Consider your contract before you start a practice

Consider your contract before you start a practice

Jan 01, 2002

By Sarah A. Moser, Associate Editor and
Portia Stewart, Managing Editor

Q. I've worked as an associate at an equine clinic for several years. Now I'm ready to start my own mobile practice, but I signed a noncompete agreement with the clinic I currently work for. Can I still practice in this area, or do I need to move to another location? What other legal issues do I need to consider?

A. First, you need to determine whether the noncompete agreement you signed is reasonable, says Dr. Jim Wilson, JD, president of Priority Veterinary Management Consultants in Yardley, Pa. "A reasonable distance for a restrictive covenant in an equine ambulatory setting varies from as little as 5 miles in dense equine population areas, such as Lexington, Ky., and Ocala, Fla., to as many as 50 miles in more sparsely populated areas," says Dr. Wilson. "But a 25- to 35-mile radius is usually considered reasonable in locations with high human populations and low equine populations, including the suburbs of large urban centers, such as Philadelphia, and more rural areas, such as central New Jersey."
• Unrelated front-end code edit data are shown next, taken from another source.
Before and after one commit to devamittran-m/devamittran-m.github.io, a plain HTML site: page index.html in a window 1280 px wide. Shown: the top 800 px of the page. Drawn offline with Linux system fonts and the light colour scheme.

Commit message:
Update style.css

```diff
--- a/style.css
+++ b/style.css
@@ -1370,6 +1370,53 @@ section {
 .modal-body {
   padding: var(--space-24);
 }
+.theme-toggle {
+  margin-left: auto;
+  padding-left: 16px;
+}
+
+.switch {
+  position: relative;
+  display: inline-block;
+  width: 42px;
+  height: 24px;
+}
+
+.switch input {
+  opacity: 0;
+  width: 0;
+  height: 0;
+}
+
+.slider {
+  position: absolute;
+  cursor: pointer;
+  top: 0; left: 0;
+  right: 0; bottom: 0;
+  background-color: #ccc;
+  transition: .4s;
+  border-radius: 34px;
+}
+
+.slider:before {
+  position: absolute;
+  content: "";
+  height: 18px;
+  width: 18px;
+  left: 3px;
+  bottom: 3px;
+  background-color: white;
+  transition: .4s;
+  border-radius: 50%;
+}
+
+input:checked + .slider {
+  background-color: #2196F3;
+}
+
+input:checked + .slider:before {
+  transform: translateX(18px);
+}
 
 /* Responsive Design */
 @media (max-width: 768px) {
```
Unfortunately, Dr. Wilson says, establishing what's considered a reasonable distance is a "fact-specific" problem. "Judges or juries decide what distance is reasonable based on expert depositions and testimony," he says. "This process usually takes months or years of emotionally and financially draining legal wrangling. So it's probably not worth challenging unless your counsel is convinced that your case is strong. On the other hand, noncompete clauses aren't enforceable in California, Montana, North Dakota, Oklahoma, or Alabama."

If you live in a state that enforces noncompete clauses, you determine that the agreement is reasonable, and/or you choose not to challenge the agreement, you need to comply with the stated terms and practice outside the set radius. "A restrictive covenant prevents you from serving equine clients on farms and stables within the defined radius, even if the horse owners want you to provide the service," says Dr. Wilson. "However, if these owners transport their horses to a site outside the defined radius, you can provide medical care at that location legally."

January 2002 Veterinary Economics